Wednesday 26 October 2016

Meath West

Fine Gael 2, Sinn Fein 1.

Published 18/01/2016 | 11:37

THE race to watch in Meath West is an all-Fine Gael affair between Junior Minister Damien English and fellow TD Ray Butler. It's a three-seat constituency and it might not be big enough for the both of them.

  • Go To

Trim-based Butler is likely to be sitting TD feeling the most pressure with Sinn Fein's Peadar Tóibín almost certain to keep his seat and Fianna Fail's Shane Cassells hoping this will be the election where he will win a place in Leinster House.

The old five-seat Meath constituency was traditionally dominated by Fianna Fail and Fine Gael.

It was split into two three-seaters ahead of the 2007 general election but is unchanged this year.

Meath West includes Navan, the county town - where the future of the hospital has been a major issue - as well as Trim and Kells and a corner of Co Westmeath around Delvin.

A fear of rising rural crime has been a concern among voters on the doorsteps.

The electorate stands at just over 64,000 and turn-out in 2011 was 64.7pc.

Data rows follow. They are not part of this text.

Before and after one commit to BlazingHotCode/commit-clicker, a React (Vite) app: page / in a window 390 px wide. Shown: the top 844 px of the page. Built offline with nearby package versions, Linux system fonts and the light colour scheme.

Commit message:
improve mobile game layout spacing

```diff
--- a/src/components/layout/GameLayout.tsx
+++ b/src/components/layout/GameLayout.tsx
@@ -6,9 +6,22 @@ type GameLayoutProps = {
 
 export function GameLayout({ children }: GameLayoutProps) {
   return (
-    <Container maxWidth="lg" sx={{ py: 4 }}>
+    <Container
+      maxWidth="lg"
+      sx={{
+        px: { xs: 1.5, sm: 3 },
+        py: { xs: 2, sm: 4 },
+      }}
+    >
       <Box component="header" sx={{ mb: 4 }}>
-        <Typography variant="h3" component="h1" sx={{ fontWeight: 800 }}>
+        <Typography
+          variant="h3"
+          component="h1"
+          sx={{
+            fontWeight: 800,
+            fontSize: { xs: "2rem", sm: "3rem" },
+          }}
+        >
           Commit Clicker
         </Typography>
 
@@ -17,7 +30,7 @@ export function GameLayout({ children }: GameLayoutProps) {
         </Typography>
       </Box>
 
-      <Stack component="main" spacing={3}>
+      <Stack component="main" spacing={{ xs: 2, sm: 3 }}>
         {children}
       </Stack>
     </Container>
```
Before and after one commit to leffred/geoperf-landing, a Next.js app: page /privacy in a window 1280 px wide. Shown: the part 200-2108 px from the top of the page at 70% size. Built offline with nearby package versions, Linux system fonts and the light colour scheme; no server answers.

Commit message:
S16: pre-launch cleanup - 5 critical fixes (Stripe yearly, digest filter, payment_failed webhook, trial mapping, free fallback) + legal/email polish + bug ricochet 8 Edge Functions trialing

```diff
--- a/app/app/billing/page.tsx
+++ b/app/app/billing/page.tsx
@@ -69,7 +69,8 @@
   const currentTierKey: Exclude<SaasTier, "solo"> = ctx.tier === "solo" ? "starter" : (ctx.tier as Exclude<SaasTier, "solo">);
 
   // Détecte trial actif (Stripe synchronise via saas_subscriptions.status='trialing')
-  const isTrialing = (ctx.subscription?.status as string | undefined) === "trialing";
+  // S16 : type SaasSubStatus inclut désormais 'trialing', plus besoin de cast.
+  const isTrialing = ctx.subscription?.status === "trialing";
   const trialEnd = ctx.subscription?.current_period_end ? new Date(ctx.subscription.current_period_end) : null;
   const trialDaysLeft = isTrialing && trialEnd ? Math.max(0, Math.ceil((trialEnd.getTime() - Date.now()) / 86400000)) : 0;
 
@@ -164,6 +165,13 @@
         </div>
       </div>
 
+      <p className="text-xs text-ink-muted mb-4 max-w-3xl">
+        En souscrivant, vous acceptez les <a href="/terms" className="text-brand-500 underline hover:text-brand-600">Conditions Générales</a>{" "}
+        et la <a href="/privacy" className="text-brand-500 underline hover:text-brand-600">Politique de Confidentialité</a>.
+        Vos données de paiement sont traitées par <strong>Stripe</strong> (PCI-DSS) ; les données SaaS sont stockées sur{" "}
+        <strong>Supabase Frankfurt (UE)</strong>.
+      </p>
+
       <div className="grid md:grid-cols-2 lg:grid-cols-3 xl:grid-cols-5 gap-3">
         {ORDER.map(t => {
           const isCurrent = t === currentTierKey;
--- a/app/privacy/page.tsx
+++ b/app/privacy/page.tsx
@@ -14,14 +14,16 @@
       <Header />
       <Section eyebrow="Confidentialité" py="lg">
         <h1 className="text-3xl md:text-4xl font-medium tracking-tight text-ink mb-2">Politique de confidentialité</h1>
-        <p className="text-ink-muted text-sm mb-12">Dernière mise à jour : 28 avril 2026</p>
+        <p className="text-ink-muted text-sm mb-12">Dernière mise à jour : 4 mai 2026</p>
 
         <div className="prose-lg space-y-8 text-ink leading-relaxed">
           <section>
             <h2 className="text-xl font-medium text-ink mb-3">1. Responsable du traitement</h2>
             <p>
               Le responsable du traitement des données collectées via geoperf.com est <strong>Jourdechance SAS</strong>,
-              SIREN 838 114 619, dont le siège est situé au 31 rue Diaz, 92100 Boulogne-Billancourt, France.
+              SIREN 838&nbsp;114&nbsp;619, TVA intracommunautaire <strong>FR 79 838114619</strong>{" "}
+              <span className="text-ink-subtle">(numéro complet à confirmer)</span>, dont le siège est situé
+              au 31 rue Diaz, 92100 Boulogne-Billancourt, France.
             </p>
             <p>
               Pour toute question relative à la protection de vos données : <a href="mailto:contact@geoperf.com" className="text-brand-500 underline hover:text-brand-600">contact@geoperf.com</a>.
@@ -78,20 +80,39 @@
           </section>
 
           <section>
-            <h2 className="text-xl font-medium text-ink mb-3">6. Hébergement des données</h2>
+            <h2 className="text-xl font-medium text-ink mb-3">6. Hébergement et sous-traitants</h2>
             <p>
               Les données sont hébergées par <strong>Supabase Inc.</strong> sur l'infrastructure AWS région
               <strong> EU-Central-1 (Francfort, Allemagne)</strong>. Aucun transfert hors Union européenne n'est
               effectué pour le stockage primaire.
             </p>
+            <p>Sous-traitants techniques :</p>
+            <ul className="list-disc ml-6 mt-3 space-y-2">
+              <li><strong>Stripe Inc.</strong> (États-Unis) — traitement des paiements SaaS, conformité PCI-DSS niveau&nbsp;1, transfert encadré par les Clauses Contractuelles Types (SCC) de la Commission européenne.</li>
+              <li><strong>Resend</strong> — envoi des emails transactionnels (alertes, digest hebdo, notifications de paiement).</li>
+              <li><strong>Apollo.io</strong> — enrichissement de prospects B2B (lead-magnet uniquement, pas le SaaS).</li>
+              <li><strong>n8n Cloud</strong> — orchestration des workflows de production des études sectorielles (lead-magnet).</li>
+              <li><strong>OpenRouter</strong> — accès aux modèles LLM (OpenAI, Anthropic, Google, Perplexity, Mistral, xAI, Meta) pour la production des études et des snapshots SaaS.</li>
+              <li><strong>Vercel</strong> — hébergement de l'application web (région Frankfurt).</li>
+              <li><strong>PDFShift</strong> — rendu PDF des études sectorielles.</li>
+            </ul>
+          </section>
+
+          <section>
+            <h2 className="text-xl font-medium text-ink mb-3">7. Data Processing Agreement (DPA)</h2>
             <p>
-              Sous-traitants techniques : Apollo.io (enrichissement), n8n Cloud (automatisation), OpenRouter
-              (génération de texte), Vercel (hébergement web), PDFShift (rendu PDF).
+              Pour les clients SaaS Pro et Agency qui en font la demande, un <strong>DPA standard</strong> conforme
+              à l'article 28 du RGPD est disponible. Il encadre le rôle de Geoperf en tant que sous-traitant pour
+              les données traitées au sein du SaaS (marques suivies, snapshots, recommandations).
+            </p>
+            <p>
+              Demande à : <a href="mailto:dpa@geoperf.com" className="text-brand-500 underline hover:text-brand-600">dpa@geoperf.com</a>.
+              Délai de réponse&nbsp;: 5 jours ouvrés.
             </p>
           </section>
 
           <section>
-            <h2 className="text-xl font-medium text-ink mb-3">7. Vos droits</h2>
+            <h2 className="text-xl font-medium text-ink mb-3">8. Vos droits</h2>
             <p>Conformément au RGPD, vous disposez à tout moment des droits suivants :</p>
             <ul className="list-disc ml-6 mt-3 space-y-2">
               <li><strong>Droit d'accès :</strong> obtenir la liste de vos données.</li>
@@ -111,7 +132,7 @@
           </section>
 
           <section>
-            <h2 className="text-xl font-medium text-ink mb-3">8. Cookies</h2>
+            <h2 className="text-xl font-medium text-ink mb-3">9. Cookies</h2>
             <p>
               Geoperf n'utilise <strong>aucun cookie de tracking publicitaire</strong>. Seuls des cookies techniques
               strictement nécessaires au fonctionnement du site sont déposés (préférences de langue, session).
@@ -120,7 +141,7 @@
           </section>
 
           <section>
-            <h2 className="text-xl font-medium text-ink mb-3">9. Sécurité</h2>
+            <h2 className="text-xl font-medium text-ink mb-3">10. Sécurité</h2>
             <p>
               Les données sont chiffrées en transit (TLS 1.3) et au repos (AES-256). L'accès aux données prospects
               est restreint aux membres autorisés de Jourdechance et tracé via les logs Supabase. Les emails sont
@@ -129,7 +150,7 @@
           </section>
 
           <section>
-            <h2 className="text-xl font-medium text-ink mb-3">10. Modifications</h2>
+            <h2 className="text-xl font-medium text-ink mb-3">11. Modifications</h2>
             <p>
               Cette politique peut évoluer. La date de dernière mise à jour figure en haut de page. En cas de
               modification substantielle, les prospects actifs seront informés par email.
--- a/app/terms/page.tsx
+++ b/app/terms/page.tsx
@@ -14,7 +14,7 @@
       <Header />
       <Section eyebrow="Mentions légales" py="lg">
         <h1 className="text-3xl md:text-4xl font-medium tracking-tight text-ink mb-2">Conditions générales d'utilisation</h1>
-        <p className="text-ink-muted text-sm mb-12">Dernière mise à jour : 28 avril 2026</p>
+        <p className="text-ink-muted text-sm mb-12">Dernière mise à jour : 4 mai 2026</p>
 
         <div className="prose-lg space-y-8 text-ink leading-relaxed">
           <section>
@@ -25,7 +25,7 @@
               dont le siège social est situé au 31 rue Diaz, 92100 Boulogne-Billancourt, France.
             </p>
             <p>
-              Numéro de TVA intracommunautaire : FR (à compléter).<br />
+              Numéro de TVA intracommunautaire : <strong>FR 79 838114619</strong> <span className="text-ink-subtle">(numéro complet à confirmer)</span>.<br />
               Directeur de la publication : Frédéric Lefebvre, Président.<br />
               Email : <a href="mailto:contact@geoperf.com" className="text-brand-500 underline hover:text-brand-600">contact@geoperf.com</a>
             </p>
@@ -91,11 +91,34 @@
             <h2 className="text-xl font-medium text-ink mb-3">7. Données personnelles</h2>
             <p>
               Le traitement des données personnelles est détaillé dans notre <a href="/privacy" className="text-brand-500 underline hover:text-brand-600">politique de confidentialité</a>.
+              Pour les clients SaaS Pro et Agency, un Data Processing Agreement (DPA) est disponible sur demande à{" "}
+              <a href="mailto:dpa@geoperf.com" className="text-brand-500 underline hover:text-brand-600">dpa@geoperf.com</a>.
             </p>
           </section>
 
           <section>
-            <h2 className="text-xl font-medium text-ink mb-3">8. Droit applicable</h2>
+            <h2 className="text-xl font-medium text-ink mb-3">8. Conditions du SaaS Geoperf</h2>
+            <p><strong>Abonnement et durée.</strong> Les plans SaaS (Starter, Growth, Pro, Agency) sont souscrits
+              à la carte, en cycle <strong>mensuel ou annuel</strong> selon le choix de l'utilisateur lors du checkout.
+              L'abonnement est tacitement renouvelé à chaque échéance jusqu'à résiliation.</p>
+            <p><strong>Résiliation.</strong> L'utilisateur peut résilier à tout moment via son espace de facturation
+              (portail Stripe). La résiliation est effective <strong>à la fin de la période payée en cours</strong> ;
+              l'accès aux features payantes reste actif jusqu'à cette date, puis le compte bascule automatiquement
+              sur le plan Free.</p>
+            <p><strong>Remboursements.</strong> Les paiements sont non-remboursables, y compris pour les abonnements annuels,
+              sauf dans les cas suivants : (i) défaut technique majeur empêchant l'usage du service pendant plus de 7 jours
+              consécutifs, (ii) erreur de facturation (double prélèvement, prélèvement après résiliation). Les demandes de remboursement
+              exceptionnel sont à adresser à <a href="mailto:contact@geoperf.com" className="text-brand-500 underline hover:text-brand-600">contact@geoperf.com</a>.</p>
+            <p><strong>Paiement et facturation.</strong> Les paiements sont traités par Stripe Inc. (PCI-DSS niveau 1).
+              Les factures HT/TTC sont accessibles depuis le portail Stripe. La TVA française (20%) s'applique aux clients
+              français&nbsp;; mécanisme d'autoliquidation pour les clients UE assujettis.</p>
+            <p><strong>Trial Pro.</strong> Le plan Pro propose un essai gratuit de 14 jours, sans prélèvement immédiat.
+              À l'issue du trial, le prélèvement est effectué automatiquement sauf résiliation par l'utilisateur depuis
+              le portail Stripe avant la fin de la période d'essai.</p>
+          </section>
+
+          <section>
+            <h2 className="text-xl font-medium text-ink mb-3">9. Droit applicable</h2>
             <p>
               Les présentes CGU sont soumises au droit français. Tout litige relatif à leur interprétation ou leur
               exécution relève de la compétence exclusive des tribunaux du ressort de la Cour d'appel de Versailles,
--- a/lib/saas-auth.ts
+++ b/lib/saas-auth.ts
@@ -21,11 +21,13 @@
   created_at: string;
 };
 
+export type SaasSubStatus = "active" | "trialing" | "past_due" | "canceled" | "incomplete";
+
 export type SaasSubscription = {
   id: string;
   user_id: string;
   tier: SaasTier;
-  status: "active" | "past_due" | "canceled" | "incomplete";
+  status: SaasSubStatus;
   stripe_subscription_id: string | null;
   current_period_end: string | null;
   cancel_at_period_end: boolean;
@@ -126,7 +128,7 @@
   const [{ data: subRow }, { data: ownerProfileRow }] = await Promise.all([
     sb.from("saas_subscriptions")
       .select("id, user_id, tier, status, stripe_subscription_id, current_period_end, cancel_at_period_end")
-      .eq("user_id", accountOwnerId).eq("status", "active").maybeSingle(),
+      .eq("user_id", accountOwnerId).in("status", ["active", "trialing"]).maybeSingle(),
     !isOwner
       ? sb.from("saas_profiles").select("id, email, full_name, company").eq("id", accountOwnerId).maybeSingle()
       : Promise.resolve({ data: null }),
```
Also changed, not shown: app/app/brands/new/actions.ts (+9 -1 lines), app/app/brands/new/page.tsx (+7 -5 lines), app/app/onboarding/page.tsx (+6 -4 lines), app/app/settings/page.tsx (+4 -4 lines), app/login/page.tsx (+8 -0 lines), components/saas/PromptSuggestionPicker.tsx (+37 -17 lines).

Deputy Butler made national headlines when his family home and office were targeted by water protesters in February 2015.

One woman protester outside his office claimed she was hit by his car while he insisted the allegations were "completely unfounded".

The alleged incident was investigated by gardaí who sent file was sent to the Director of Public Prosecutions. It was reported that the strong indications are that Mr Butler will not be prosecuted.

However, the episode - particularly the protest at his home - were upsetting for the TD who is seen as hard-working in his constituency.

The 50-year-old dad-of-four is particularly proud of his work on behalf of people with disabilities over the last five years.

Butler - a former councillor and businessman - is the only Trim-based candidate so far which may help his chances as the town has always had a TD in the Dail.

He may just hang on to his seat.

His party colleague meanwhile, enjoyed promotion to the ranks of junior ministers in 2014.

Minister of State for Skills, Research and Innovation, English has been a TD since 2002 and topped the poll in 2011 taking 9,290 first preference votes. He will have a strong showing this time too.

Peadar Tóbín is perhaps the surest bet for taking a seat in Meath West.

An economics graduate, he doesn't always fit the mold for Sinn Fein, a party that's often criticised for its grasp of economic issues. He also showed rare defiance to the leadership when he voted against the Protection of Life During Pregnancy Bill, briefly losing the party whip in the process.

But the Sinn Fein jobs spokesman is fully on board for its wider ambitions and is a member of its Uniting Ireland Committee.

He got almost 7,000 first preference votes in 2011. Don't be surprised if he tops the poll in 2016. He should hover up much of the left-wing vote in what is something of a conservative constituency. As of mid-January the odds being offered by Paddy Power on him taking a seat are 1/20.

Labour's Tracey McElhinney  was elected to Meath County Council in the Trim area in 2009 but lost her seat in 2014. The Labour candidate in the last general election, Jenny McHugh secured just over 5,400 first preferences and missed out on a seat coming fourth.

Given Labour's current struggles in the polls - particularly in rural constituencies - it'll be hard to see McElhinney do better than Fianna Fail's Shane Cassells who'll be aiming to take back a seat for his party's former stronghold.

Navan-based councillor Cassells first ran for the Dail in the old Meath constituency in 2005, narrowly missing out to the late Shane McEntee of Fine Gael who took former Taoiseach John Bruton's vacant seat.

With the decision of Noel Dempsey not to contest the 2011 General Election, Cassells ran alongside Fianna Fail TD Johnny Brady landing a almost 3,500 first preference votes, not far behind his running mate who lost his seat.

This year Cassells has his best chance in a decade of finally taking a seat provided his party's relative success in the last local elections translates to votes in 2016.

He was selected by Fianna Fail at an early convention and is their only candidate in the constituency.

Family doctor Seamus McMenamin of the Greens will be hoping to do better than his party colleague Fiona Irwin in 2011 who won just 479 votes.

Alan Lawes of Direct Democracy Ireland-National Citizens Movement rounds out the candidates that have declared so far.

Online Editors

Read More

Promoted articles

Editor's Choice

Also in Irish News